Saudi Arabia’s economy made the biggest progress globally toward gender equality since 2017, according to a World Bank report released Wednesday.
The World Bank’s “Women, Business and the Law 2020” study, which tracks how laws affect women in 190 economies, scored Saudi Arabia’s economy 70.6 points out of 100, a dramatic increase from its previous score of 31.8 points.
Saudi Arabia was the country to make “the biggest improvement globally” since 2017 according to the World Bank press release, including advances in women’s mobility, sexual harassment, retirement age and economic activity.
The study found the Kingdom enacted reforms in six out of eight indicators associated with women’s economic empowerment, from June 2017 to September 2019.
Amendments were adopted to protect women from discrimination in employment, to prohibit employers from dismissing a woman during her pregnancy and maternity leave, and to prohibit gender-based discrimination in accessing financial services.
Saudi Arabia “also equalized the retirement age for women and men at 60 years, extending women’s working lives, earnings, and contributions.”

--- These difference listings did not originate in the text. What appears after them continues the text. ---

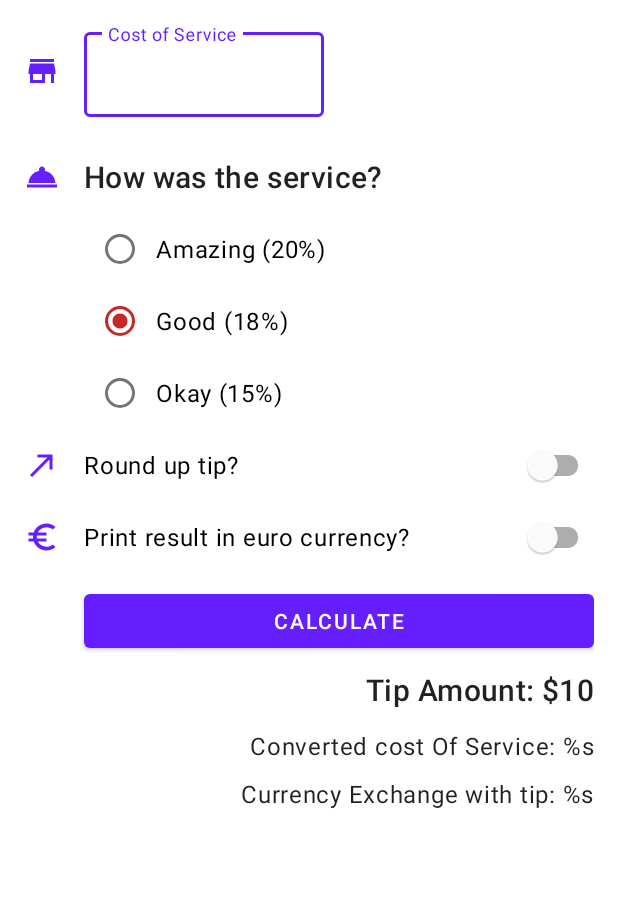
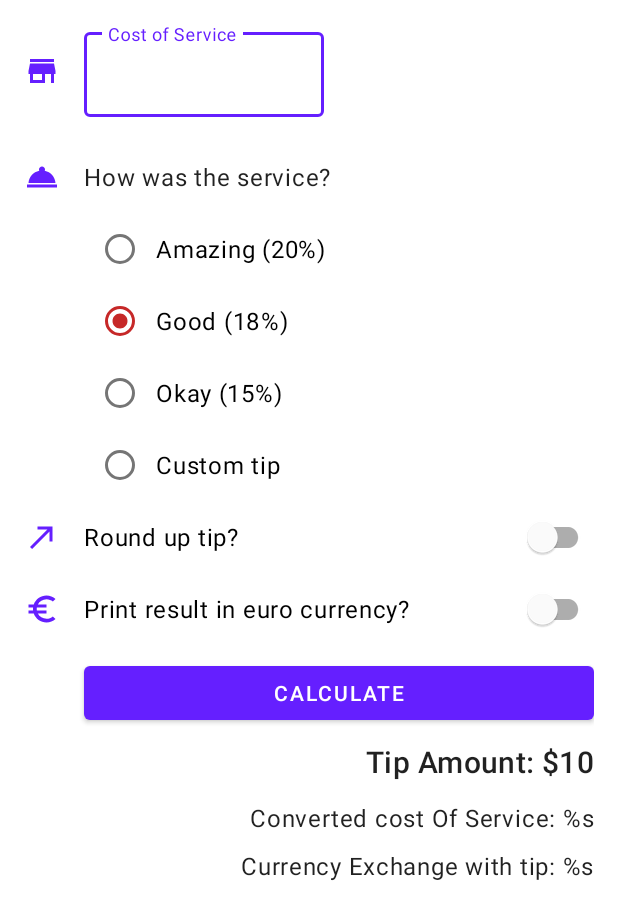
Before and after one commit to Apocalixs-Nick/Tip-Time-Custom-, an Android app: the layout activity_main.xml on its own in the app's theme, with its tools: preview values and no code run, on a phone screen of 412 x 824 dp. Shown: the top 920 px of the screen. Run offline under Robolectric (Android 15) with nearby library versions, the phone set to English and light mode, and no system bars.

Commit message:
new custom tip

```diff
--- a/app/src/main/res/layout/activity_main.xml
+++ b/app/src/main/res/layout/activity_main.xml
@@ -73,21 +73,51 @@
             android:id="@+id/option_twenty_percent"
             android:layout_width="wrap_content"
             android:layout_height="wrap_content"
+            android:onClick="showCustomTipEditText"
             android:text="@string/amazing_20" />
 
         <RadioButton
             android:id="@+id/option_eighteen_percent"
             android:layout_width="wrap_content"
             android:layout_height="wrap_content"
+            android:onClick="showCustomTipEditText"
             android:text="@string/good_18" />
 
         <RadioButton
             android:id="@+id/option_fifteen_percent"
             android:layout_width="wrap_content"
             android:layout_height="wrap_content"
+            android:onClick="showCustomTipEditText"
             android:text="@string/okay_15" />
 
+        <RadioButton
+            android:id="@+id/option_custom_tip_percent"
+            android:layout_width="wrap_content"
+            android:layout_height="wrap_content"
+            android:onClick="showCustomTipEditText"
+            android:text="@string/custom_tip" />
+
+
     </RadioGroup>
+
+    <com.google.android.material.textfield.TextInputLayout
+        android:id="@+id/custom_tip"
+        android:layout_width="130dp"
+        android:layout_height="match_parent"
+        android:hint="@string/custom_tip_percentage"
+        android:layout_marginStart="24dp"
+        android:visibility="gone"
+        app:layout_constraintStart_toStartOf="@id/tip_options"
+        app:layout_constraintTop_toBottomOf="@id/tip_options">
+
+        <com.google.android.material.textfield.TextInputEditText
+            android:id="@+id/custom_tip_edit_text"
+            android:layout_width="match_parent"
+            android:layout_height="wrap_content"
+            app:layout_constraintStart_toEndOf="@id/option_custom_tip_percent"
+            android:inputType="number" />
+
+    </com.google.android.material.textfield.TextInputLayout>
 
     <com.google.android.material.switchmaterial.SwitchMaterial
         android:id="@+id/round_up_switch"
@@ -97,7 +127,7 @@
         android:text="@string/round_up_tip"
         app:layout_constraintEnd_toEndOf="parent"
         app:layout_constraintStart_toStartOf="@id/tip_options"
-        app:layout_constraintTop_toBottomOf="@id/tip_options" />
+        app:layout_constraintTop_toBottomOf="@id/custom_tip" />
 
     <ImageView
         android:id="@+id/icon_round_up"
--- a/app/src/main/res/values/strings.xml
+++ b/app/src/main/res/values/strings.xml
@@ -6,6 +6,8 @@
     <string name="amazing_20">Amazing (20%)</string>
     <string name="good_18">Good (18%)</string>
     <string name="okay_15">Okay (15%)</string>
+    <string name="custom_tip">Custom tip</string>
+    <string name="custom_tip_percentage">Custom tip %</string>
     <string name="calculate">Calculate</string>
     <string name="tip_amount">Tip amount: %s</string>
     <string name="round_up_tip">Round up tip?</string>
--- a/app/src/main/res/values/styles.xml
+++ b/app/src/main/res/values/styles.xml
@@ -1,9 +1,10 @@
 <?xml version="1.0" encoding="utf-8"?>
 <resources>
+
     <style name="Widget.TipTime.TextView" parent="Widget.MaterialComponents.TextView">
         <item name="android:minHeight">@dimen/min_text_height</item>
         <item name="android:gravity">center_vertical</item>
-        <item name="android:textAppearance">?attr/textAppearanceHeadline6</item>
+        <item name="android:textAppearance">?attr/textAppearanceBody1</item>
     </style>
 
     <style name="Widget.TipTime.TextViewResult" parent="Widget.MaterialComponents.TextView">
@@ -24,8 +25,7 @@
         <item name="android:textAppearance">?attr/textAppearanceBody1</item>
     </style>
 
-    <style name="Widget.TipTime.CompoundButton.RadioButton"
-        parent="Widget.MaterialComponents.CompoundButton.RadioButton">
+    <style name="Widget.TipTime.CompoundButton.RadioButton" parent="Widget.MaterialComponents.CompoundButton.RadioButton">
         <item name="android:paddingStart">8dp</item>
         <item name="android:textAppearance">?attr/textAppearanceBody1</item>
     </style>
```
Also changed, not shown: app/src/main/java/com/example/tiptime/MainActivity.kt (+27 -5 lines).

Under the study’s mobility indicator, which measures a woman’s freedom of movement, Saudi Arabia also made significant strides due to changes in guardianship laws.